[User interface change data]
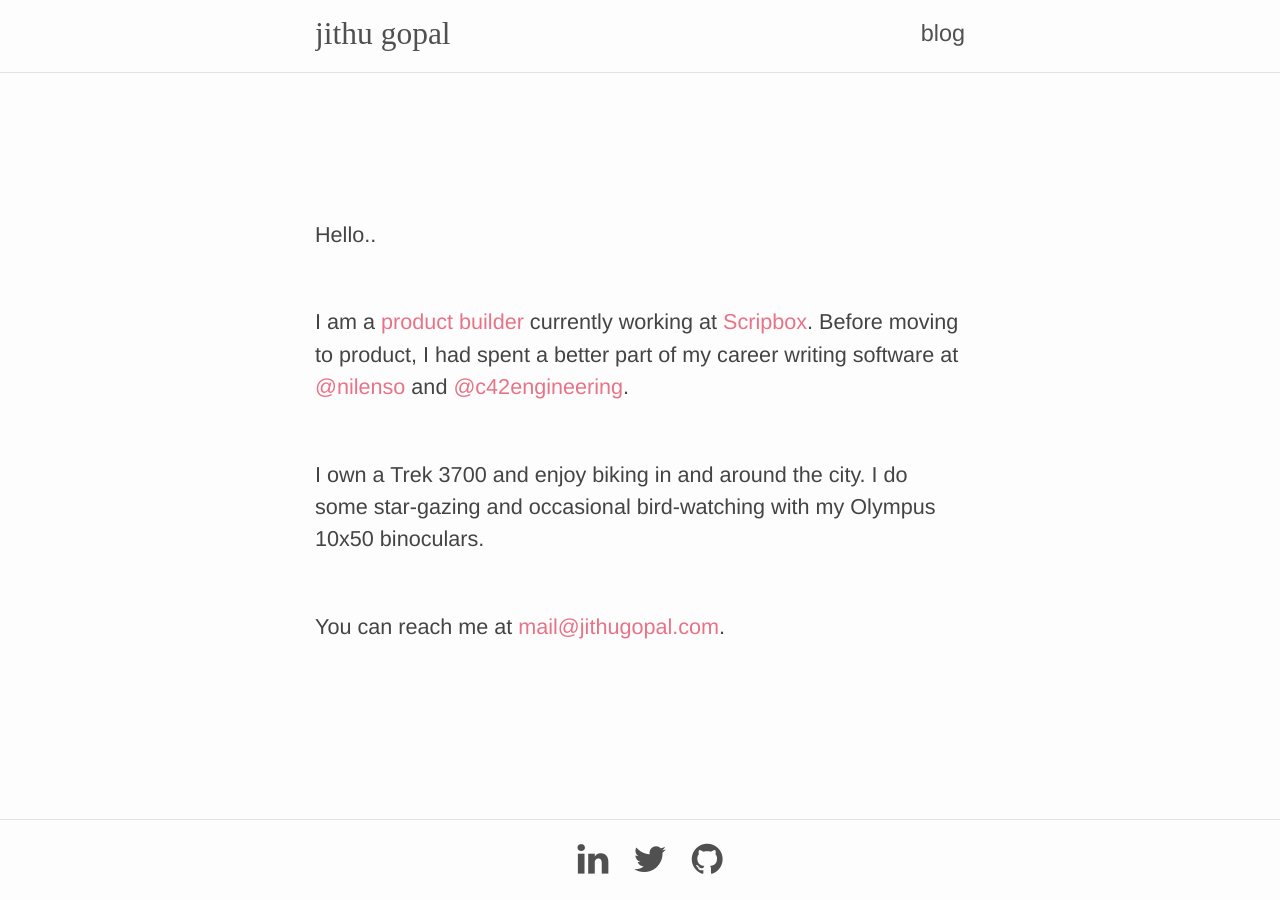
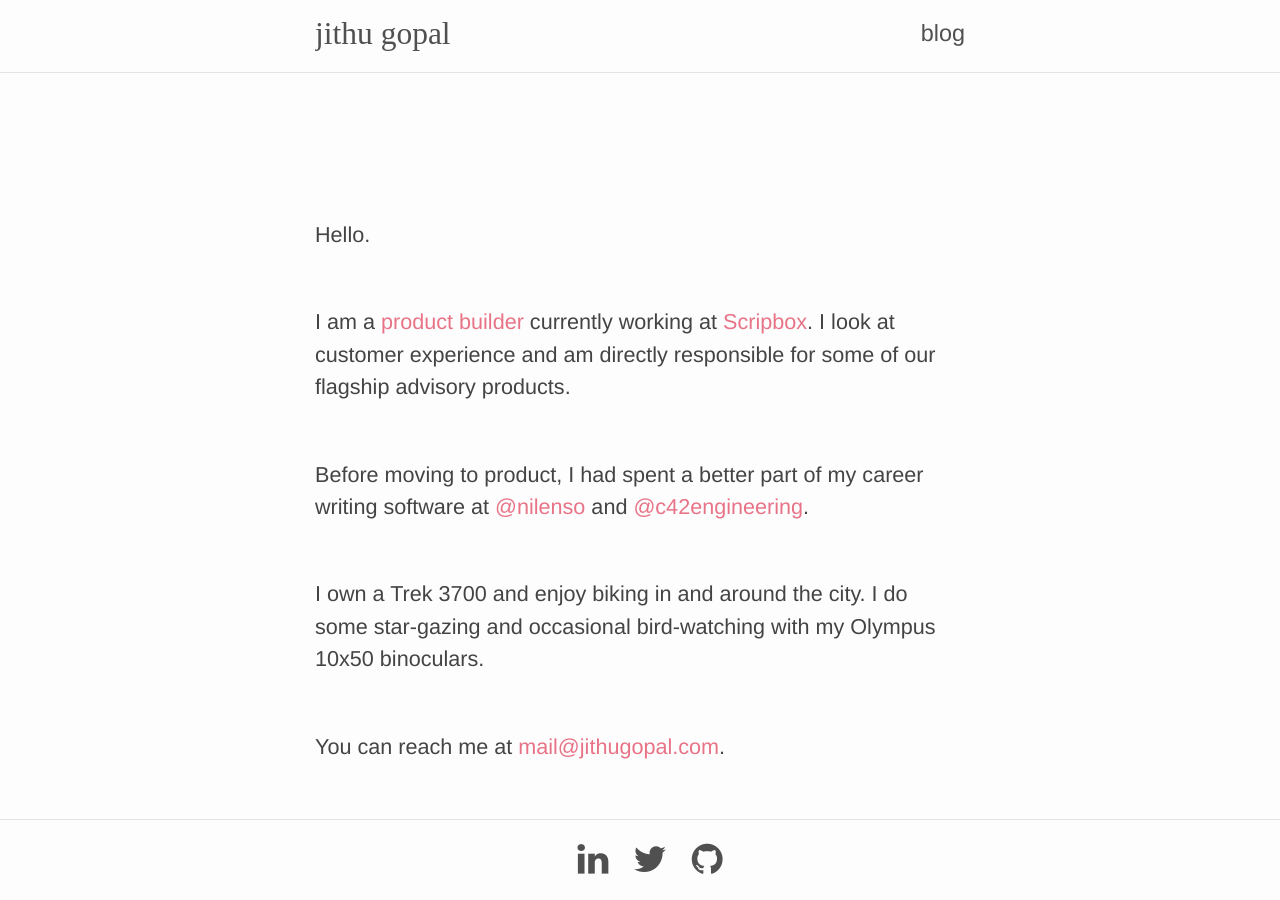
Before and after one commit to jithugopal/jithugopal.github.com, a Jekyll site: the page built from index.html, in a window 1280 px wide. Built offline with Jekyll 4.4.1, drawn with Linux system fonts in a browser that asks for light colours; nearby versions of some CDN libraries.

Commit message:
Expand bio

```diff
--- a/index.html
+++ b/index.html
@@ -7,8 +7,13 @@
 ---
 
 <div class="about">
-  <p>Hello..</p>
-  <p>I am a <a href="https://www.linkedin.com/in/jithu-gopal-842119b/" target="_blank">product builder</a> currently working at <a href="https://scripbox.com" target="_blank">Scripbox</a>. Before moving to product, I had spent a better part of my career writing software at <a href="https://twitter.com/nilenso" target="_blank">@nilenso</a> and <a href="https://twitter.com/c42engineering" target="_blank">@c42engineering</a>.</p>
+  <p>Hello.</p>
+
+  <p>I am a <a href="https://www.linkedin.com/in/jithu-gopal-842119b/" target="_blank">product builder</a> currently working at <a href="https://scripbox.com" target="_blank">Scripbox</a>. I look at customer experience and am directly responsible for some of our flagship advisory products. </p>
+
+  <p>Before moving to product, I had spent a better part of my career writing software at <a href="https://twitter.com/nilenso" target="_blank">@nilenso</a> and <a href="https://twitter.com/c42engineering" target="_blank">@c42engineering</a>.</p>
+
   <p>I own a Trek 3700 and enjoy biking in and around the city. I do some star-gazing and occasional bird-watching with my Olympus 10x50 binoculars.
+
   <p>You can reach me at <a href="mailto:mail@jithugopal.com">mail@jithugopal.com</a>.</p>
 </div>
```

### [TASK GOAL]
A verbatim copy of the data, with all pictures omitted, is the required output.

### [SOLUTION TO THIS EXERCISE]
Before and after one commit to jithugopal/jithugopal.github.com, a Jekyll site: the page built from index.html, in a window 1280 px wide. Built offline with Jekyll 4.4.1, drawn with Linux system fonts in a browser that asks for light colours; nearby versions of some CDN libraries.

Commit message:
Expand bio

```diff
--- a/index.html
+++ b/index.html
@@ -7,8 +7,13 @@
 ---
 
 <div class="about">
-  <p>Hello..</p>
-  <p>I am a <a href="https://www.linkedin.com/in/jithu-gopal-842119b/" target="_blank">product builder</a> currently working at <a href="https://scripbox.com" target="_blank">Scripbox</a>. Before moving to product, I had spent a better part of my career writing software at <a href="https://twitter.com/nilenso" target="_blank">@nilenso</a> and <a href="https://twitter.com/c42engineering" target="_blank">@c42engineering</a>.</p>
+  <p>Hello.</p>
+
+  <p>I am a <a href="https://www.linkedin.com/in/jithu-gopal-842119b/" target="_blank">product builder</a> currently working at <a href="https://scripbox.com" target="_blank">Scripbox</a>. I look at customer experience and am directly responsible for some of our flagship advisory products. </p>
+
+  <p>Before moving to product, I had spent a better part of my career writing software at <a href="https://twitter.com/nilenso" target="_blank">@nilenso</a> and <a href="https://twitter.com/c42engineering" target="_blank">@c42engineering</a>.</p>
+
   <p>I own a Trek 3700 and enjoy biking in and around the city. I do some star-gazing and occasional bird-watching with my Olympus 10x50 binoculars.
+
   <p>You can reach me at <a href="mailto:mail@jithugopal.com">mail@jithugopal.com</a>.</p>
 </div>
```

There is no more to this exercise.